*** Opening The input ***
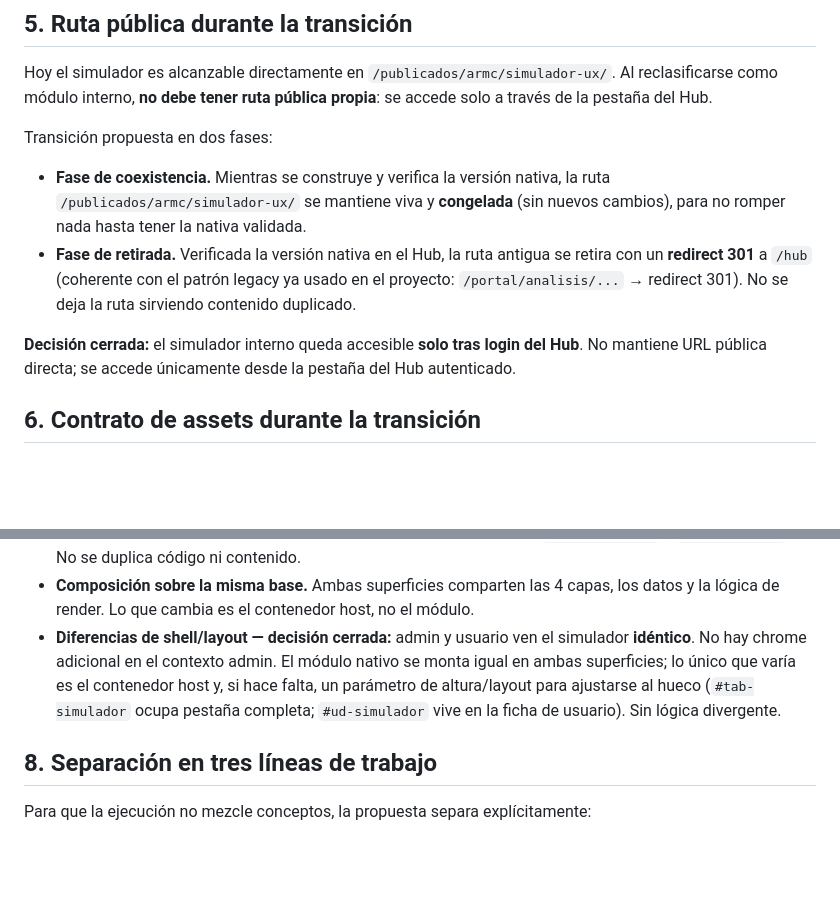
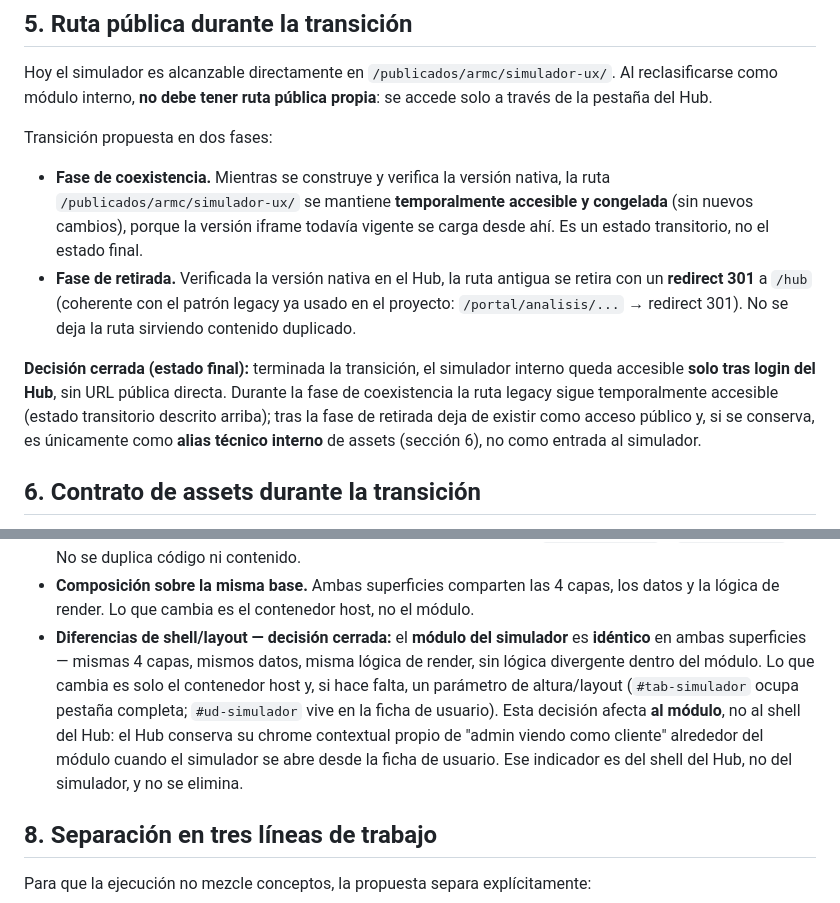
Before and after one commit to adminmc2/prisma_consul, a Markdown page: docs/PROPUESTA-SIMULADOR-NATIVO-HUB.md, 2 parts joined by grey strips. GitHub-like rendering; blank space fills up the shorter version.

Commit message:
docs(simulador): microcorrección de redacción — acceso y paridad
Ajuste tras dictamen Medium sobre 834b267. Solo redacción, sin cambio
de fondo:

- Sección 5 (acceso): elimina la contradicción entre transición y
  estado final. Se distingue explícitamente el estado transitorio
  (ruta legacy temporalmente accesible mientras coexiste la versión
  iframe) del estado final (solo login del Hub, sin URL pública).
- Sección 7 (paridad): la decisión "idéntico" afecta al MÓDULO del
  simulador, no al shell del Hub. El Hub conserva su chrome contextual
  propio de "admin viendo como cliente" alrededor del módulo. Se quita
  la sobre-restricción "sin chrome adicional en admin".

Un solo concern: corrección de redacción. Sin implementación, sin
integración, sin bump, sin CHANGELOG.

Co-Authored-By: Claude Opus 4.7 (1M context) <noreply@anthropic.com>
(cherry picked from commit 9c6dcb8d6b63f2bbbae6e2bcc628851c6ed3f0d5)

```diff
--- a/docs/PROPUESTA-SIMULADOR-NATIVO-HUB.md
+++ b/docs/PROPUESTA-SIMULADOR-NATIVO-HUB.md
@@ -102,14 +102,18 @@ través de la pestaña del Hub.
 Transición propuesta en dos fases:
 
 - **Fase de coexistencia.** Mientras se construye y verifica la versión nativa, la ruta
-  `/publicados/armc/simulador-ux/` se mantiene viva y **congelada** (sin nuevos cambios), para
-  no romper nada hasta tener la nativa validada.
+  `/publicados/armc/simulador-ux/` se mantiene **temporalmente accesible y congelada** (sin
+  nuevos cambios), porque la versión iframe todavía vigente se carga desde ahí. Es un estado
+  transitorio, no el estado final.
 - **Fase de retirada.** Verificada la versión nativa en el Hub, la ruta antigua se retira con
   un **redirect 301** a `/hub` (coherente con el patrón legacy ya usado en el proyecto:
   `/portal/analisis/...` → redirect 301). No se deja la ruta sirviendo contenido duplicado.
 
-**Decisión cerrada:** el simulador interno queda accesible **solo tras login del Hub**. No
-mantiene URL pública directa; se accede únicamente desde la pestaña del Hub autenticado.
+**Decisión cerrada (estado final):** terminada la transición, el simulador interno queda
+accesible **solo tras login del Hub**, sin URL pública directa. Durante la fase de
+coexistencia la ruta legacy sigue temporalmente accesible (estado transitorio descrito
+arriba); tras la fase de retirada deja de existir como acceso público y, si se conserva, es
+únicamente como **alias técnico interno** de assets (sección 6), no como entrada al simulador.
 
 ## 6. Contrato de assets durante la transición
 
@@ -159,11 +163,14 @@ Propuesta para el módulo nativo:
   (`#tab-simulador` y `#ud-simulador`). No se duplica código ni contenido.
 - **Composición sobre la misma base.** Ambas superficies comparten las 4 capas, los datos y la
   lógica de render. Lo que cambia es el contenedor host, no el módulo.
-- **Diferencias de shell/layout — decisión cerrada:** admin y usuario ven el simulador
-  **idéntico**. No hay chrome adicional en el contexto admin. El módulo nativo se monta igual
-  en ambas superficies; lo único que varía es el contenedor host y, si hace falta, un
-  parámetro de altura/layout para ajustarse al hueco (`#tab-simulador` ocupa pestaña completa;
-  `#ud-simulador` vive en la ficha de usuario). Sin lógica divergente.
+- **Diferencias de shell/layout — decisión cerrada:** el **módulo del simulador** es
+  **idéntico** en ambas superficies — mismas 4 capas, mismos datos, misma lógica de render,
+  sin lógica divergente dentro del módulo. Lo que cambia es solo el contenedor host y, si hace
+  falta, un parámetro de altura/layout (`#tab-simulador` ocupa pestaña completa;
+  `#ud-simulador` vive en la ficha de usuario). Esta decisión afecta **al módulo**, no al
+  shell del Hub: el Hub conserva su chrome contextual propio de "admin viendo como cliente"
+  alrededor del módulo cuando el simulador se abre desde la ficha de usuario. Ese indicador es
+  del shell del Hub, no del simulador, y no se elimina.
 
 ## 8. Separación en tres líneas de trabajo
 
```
*** Closing The input ***
*** Opening The input ***
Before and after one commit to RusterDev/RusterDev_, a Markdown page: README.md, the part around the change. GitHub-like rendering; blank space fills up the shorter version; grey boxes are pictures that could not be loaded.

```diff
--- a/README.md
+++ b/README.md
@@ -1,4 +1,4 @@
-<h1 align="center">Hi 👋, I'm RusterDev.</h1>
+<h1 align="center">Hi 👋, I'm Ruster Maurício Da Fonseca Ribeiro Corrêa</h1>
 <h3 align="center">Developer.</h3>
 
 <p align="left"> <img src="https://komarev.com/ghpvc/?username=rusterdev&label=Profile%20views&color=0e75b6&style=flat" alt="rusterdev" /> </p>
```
*** Closing The input ***
*** Opening The input ***
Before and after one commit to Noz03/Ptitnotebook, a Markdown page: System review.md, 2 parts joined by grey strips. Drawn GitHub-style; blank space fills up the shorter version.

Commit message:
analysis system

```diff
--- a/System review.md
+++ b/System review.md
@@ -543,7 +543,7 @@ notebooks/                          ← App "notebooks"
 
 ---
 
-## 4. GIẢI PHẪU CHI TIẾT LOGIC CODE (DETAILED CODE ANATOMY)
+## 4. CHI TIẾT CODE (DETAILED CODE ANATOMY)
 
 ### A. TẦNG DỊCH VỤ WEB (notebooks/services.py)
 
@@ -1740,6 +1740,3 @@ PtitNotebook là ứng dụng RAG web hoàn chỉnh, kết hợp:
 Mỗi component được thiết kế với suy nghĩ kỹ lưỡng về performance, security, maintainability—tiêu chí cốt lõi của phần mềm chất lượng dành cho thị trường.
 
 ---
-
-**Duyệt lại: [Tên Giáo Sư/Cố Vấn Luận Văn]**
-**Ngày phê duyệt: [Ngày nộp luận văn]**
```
*** Closing The input ***
| Task instructions |
What is needed is the number of lines in the records that contain the string "divergente", stated with nothing else.

| Result of the exercise |
2